Is that there is something admirable in man, no matter
What you say, that all the scholars could never explain.
Isn’t it wonderful that here I am, and that I have
Something in my head that thinks a hundred different
Things in one moment, and does whatever it likes…” (pg. 348-349)
Sgnaralle admits he is simple, but also admits being simple has allowed him to view the simplicities of a man’s life. All the little things is from a higher source. However in continuing this argument, Sgnaralle loses balance and falls, discrediting himself to Don Juan who answers back “now your argument has a broken nose”. Control in the relationship of Don Juan and Sgnarelle is expressed through words, and of course Don Juan is the master seducer through his language and not his actions.
Pleads for Don Juan to amend his ways are not only limited to lovers and companions. Don Juan’s father, Don Louis also tries to get through to his son as well. Don Louis recognizes that his son is riding on the coattails of his familys’ power through his birth and in turn is using this power for seduction, fraud, and corrupt means. In Act IV Scene 4, Don Louis reprimands his son:

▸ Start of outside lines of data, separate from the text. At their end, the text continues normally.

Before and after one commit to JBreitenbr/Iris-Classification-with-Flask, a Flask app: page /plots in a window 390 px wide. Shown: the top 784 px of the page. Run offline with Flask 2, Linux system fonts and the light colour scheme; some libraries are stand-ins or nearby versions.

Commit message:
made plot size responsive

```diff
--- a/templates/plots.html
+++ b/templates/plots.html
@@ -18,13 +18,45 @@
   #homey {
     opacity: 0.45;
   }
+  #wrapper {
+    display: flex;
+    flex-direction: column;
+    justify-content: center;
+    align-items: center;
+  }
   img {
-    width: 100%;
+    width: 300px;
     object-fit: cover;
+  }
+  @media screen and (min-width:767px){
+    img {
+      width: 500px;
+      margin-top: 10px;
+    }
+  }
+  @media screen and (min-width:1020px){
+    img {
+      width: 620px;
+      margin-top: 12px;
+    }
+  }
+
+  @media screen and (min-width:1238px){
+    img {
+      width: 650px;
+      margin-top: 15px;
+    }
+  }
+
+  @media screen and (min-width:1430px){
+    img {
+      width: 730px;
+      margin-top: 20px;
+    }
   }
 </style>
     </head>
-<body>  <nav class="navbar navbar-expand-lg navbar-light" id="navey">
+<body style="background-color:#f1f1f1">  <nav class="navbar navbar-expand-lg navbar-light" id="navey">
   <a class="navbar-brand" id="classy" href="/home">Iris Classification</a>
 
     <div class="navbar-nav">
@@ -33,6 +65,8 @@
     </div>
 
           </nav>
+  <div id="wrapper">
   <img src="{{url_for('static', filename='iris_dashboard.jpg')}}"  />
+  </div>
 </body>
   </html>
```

I too am very tired of your behavior. Alas! How
Little we know what we’re doing when we do not leave
To Heaven the responsibility for the things we need, when
We try to be wiser than it is, and when we come to pester
It with our blind wishes and our thoughtless requests!
Don Louis is aware of his sons’ feelings of being better than heaven, and without thinking, degrading the family name. Don Louis also forestalls his sons future by telling him ” Heaven’s wrath upon you and wash away” As true in his character, Don Juan, unaffected by such words does not listen even stating after his father leaves, “Oh! Die as soon as you can, that’s the best thing you can do.” (pg. 366) Don Juan even “retreats into a fixed position of hypocritical piety which he assumes to dupe his father, adopting the “stylish voice” to suit his needs” (Walker, Moliere, pg. 105) Mocking heaven once again, Don Juan tells his father he shall “make amends in that way for the scandal of my past actions, and strive to obtain from Heaven a full pardon for them” (V, 1 pg. 372).
Don Juan was a great seducer, who in the end was seduced by his own illusions of reality, and the illusions of himself. In the end, Don Juan meets the supernatural, which was outside his “illusion” of reality for the entire play. By not entertaining the thoughts of change or adaptation, the outcome is rather ironic and comic. By this, Moliere seems to make the point that the illusion of ones own human power is a human weakness. Don Juan’s character can be used across time, as well as his encounters in the play. Representing characters of a modern life, Dona Elvire was the wronged lover, Sgnarelle, the caring friend, and Don Louis the disappointed, irate parent. Don Juan proves in each of us there is someone fighting the “rules” of a truly moral and decent life, and the consequences of deceiving others as well as deceiving oneself.